→ **Data provided**

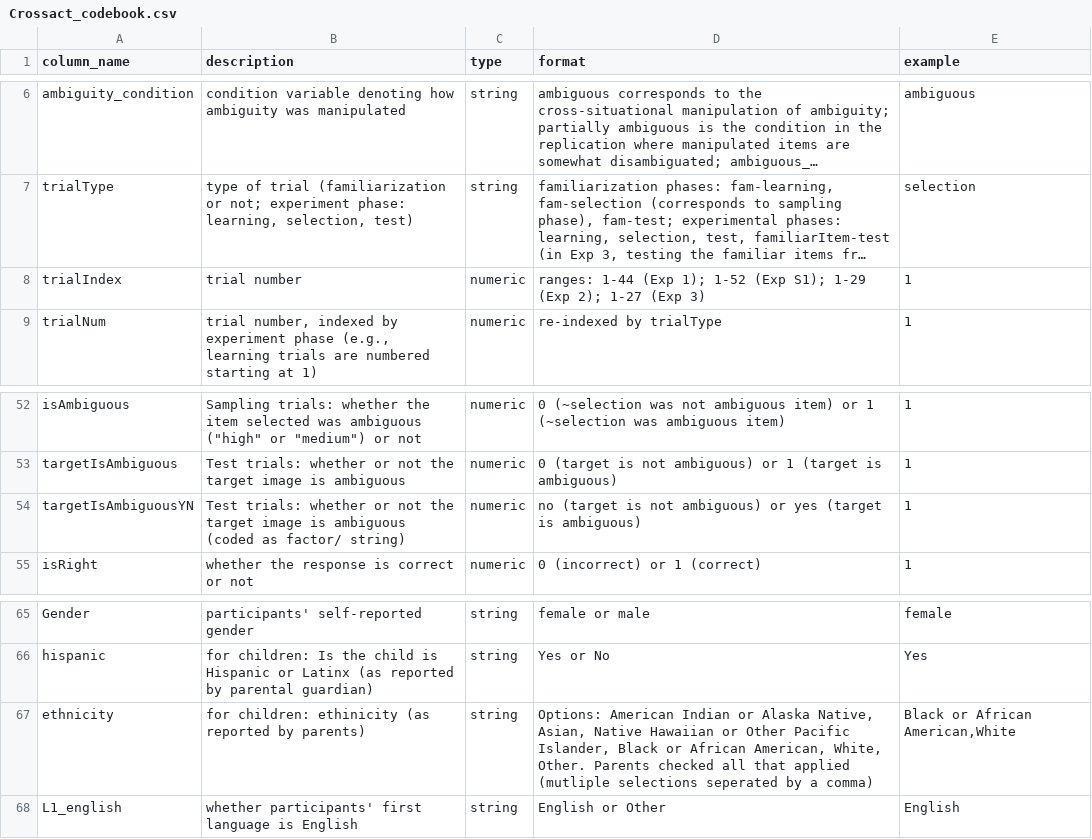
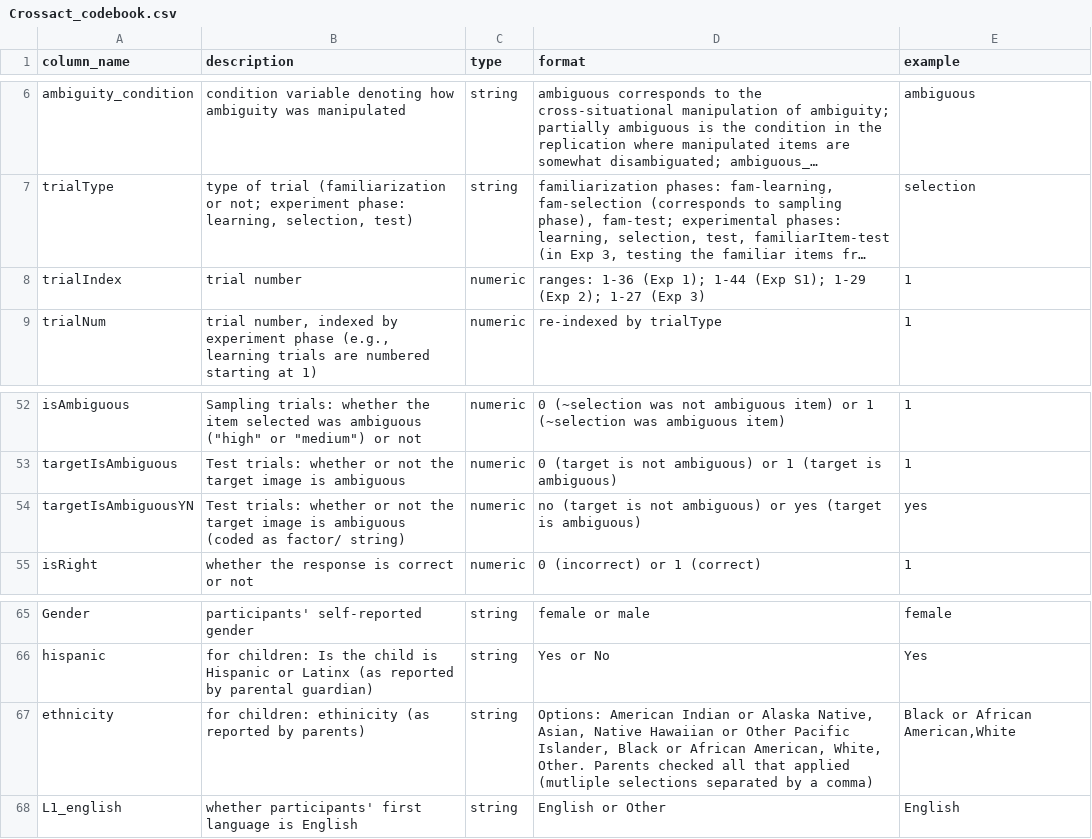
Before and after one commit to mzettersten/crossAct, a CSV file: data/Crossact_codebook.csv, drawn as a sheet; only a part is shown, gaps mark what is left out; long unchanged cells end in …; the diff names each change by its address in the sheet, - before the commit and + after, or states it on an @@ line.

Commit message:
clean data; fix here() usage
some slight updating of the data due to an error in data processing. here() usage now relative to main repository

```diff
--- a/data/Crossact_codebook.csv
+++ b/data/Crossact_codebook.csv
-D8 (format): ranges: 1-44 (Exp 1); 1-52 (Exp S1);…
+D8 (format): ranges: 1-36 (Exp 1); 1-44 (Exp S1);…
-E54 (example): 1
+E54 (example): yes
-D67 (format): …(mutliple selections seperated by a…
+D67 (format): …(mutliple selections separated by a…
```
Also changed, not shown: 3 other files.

--

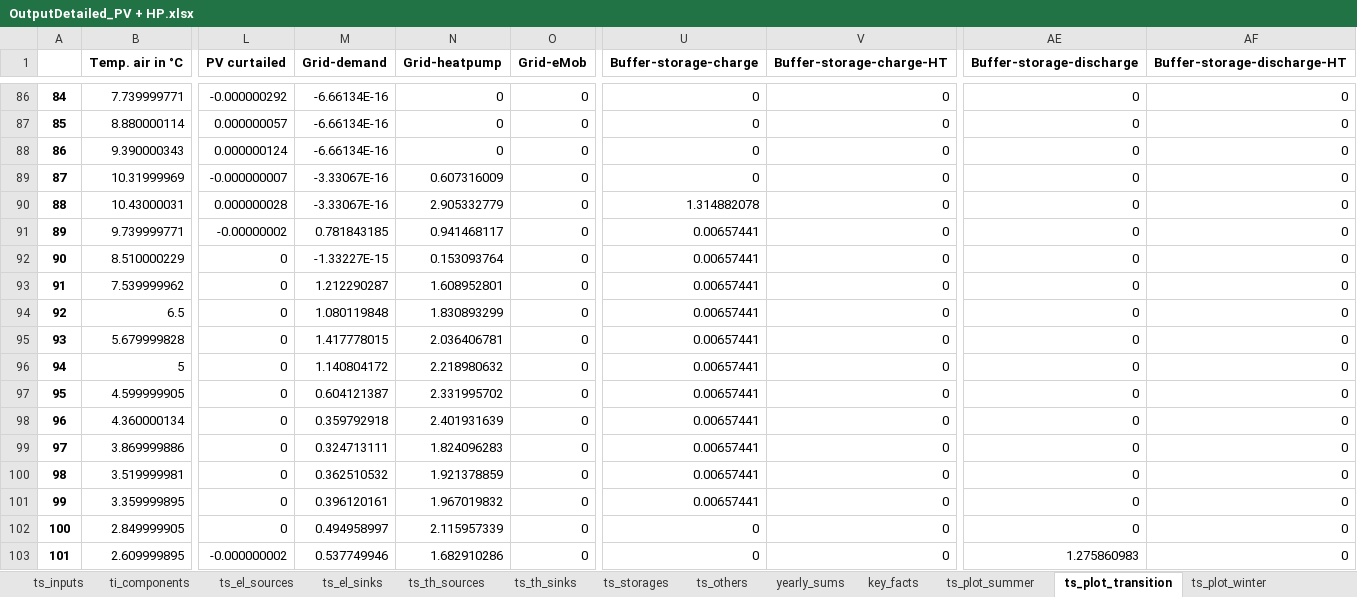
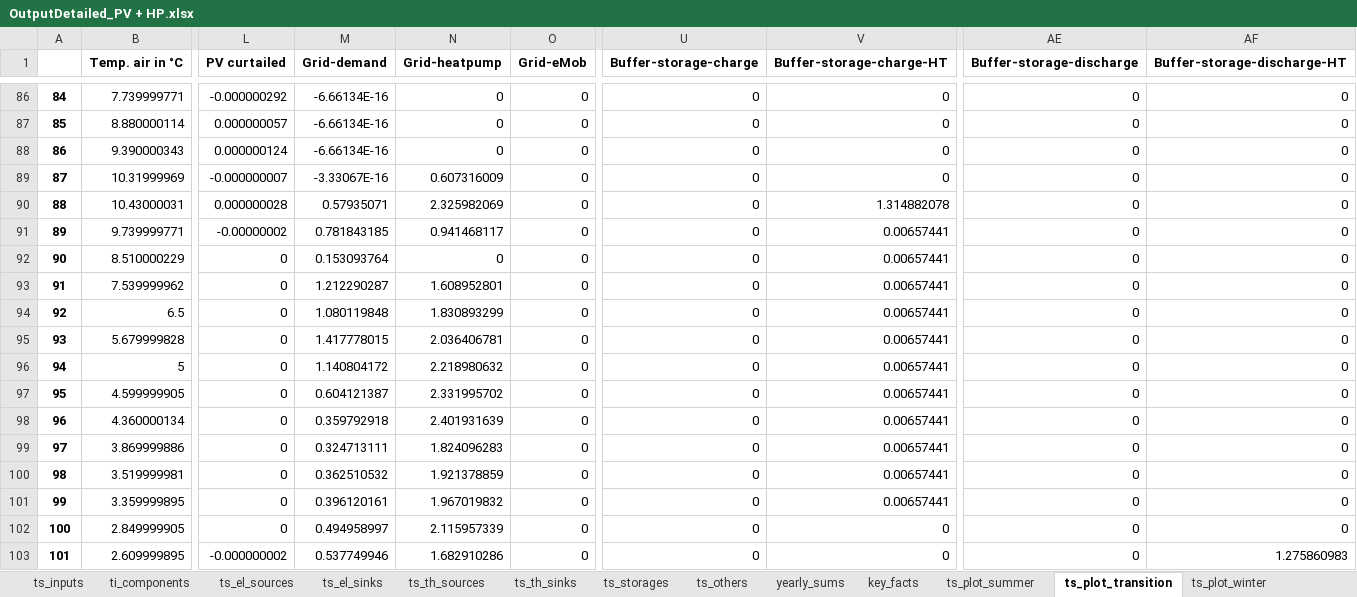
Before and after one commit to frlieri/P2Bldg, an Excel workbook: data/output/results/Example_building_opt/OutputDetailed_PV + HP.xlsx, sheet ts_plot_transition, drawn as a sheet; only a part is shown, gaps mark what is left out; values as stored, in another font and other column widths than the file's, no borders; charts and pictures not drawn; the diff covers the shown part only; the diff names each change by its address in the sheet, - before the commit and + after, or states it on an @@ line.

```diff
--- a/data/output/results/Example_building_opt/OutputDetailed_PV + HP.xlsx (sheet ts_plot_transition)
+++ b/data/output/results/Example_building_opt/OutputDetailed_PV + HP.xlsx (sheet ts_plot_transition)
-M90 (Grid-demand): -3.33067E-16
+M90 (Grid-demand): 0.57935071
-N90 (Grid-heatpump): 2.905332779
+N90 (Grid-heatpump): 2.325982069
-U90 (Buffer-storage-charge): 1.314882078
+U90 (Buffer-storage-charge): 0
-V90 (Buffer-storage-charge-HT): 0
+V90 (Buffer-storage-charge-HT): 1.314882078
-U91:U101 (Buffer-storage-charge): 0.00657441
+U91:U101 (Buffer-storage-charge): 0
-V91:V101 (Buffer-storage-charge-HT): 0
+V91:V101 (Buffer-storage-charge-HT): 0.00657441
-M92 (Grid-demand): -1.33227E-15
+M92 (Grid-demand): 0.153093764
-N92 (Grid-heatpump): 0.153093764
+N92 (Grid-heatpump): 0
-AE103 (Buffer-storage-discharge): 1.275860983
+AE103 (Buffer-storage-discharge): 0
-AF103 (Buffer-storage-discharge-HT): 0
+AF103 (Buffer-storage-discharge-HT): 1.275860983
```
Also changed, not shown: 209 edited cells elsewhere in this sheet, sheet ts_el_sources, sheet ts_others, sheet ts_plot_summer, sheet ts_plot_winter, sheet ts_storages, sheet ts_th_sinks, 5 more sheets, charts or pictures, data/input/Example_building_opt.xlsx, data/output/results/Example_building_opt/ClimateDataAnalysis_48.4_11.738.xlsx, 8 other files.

→ **Task directions**
Every line in the data above that contains "Also" needs to be copied.

→ **Expected answer**
Also changed, not shown: 3 other files.
Also changed, not shown: 209 edited cells elsewhere in this sheet, sheet ts_el_sources, sheet ts_others, sheet ts_plot_summer, sheet ts_plot_winter, sheet ts_storages, sheet ts_th_sinks, 5 more sheets, charts or pictures, data/input/Example_building_opt.xlsx, data/output/results/Example_building_opt/ClimateDataAnalysis_48.4_11.738.xlsx, 8 other files.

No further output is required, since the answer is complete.